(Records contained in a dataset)

============

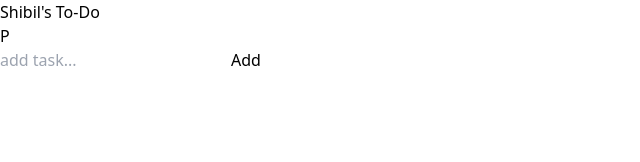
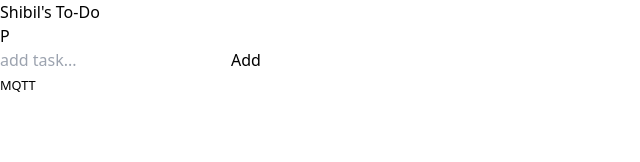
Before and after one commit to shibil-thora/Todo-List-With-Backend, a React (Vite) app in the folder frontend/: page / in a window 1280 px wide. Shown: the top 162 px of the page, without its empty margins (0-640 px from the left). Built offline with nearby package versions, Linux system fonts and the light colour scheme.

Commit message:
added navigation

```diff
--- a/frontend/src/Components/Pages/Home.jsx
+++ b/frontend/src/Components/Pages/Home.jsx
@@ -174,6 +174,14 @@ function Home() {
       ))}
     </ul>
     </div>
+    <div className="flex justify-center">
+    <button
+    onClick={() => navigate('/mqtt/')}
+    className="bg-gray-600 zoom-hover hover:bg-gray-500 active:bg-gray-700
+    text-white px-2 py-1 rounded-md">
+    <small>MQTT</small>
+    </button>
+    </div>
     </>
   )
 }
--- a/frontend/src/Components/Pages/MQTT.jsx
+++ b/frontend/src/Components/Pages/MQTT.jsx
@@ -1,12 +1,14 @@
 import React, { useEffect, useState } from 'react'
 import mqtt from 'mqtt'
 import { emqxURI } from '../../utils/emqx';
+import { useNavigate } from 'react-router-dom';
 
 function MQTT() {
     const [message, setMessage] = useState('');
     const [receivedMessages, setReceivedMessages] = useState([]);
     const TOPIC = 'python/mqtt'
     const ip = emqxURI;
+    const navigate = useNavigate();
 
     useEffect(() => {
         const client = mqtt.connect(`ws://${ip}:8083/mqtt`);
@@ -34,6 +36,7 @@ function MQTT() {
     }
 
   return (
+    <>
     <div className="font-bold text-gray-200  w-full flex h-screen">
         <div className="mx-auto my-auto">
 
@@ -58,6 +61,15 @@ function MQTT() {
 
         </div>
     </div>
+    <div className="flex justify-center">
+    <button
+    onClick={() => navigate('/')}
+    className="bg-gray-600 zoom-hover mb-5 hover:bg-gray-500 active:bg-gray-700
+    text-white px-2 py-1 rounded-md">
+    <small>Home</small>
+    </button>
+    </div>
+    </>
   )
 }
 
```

============

■ **EXERCISE INSTRUCTIONS**:
These entries are to be printed again word for word, except for the pictures.

■ **YOUR RESPONSE**:
Before and after one commit to shibil-thora/Todo-List-With-Backend, a React (Vite) app in the folder frontend/: page / in a window 1280 px wide. Shown: the top 162 px of the page, without its empty margins (0-640 px from the left). Built offline with nearby package versions, Linux system fonts and the light colour scheme.

Commit message:
added navigation

```diff
--- a/frontend/src/Components/Pages/Home.jsx
+++ b/frontend/src/Components/Pages/Home.jsx
@@ -174,6 +174,14 @@ function Home() {
       ))}
     </ul>
     </div>
+    <div className="flex justify-center">
+    <button
+    onClick={() => navigate('/mqtt/')}
+    className="bg-gray-600 zoom-hover hover:bg-gray-500 active:bg-gray-700
+    text-white px-2 py-1 rounded-md">
+    <small>MQTT</small>
+    </button>
+    </div>
     </>
   )
 }
--- a/frontend/src/Components/Pages/MQTT.jsx
+++ b/frontend/src/Components/Pages/MQTT.jsx
@@ -1,12 +1,14 @@
 import React, { useEffect, useState } from 'react'
 import mqtt from 'mqtt'
 import { emqxURI } from '../../utils/emqx';
+import { useNavigate } from 'react-router-dom';
 
 function MQTT() {
     const [message, setMessage] = useState('');
     const [receivedMessages, setReceivedMessages] = useState([]);
     const TOPIC = 'python/mqtt'
     const ip = emqxURI;
+    const navigate = useNavigate();
 
     useEffect(() => {
         const client = mqtt.connect(`ws://${ip}:8083/mqtt`);
@@ -34,6 +36,7 @@ function MQTT() {
     }
 
   return (
+    <>
     <div className="font-bold text-gray-200  w-full flex h-screen">
         <div className="mx-auto my-auto">
 
@@ -58,6 +61,15 @@ function MQTT() {
 
         </div>
     </div>
+    <div className="flex justify-center">
+    <button
+    onClick={() => navigate('/')}
+    className="bg-gray-600 zoom-hover mb-5 hover:bg-gray-500 active:bg-gray-700
+    text-white px-2 py-1 rounded-md">
+    <small>Home</small>
+    </button>
+    </div>
+    </>
   )
 }
 
```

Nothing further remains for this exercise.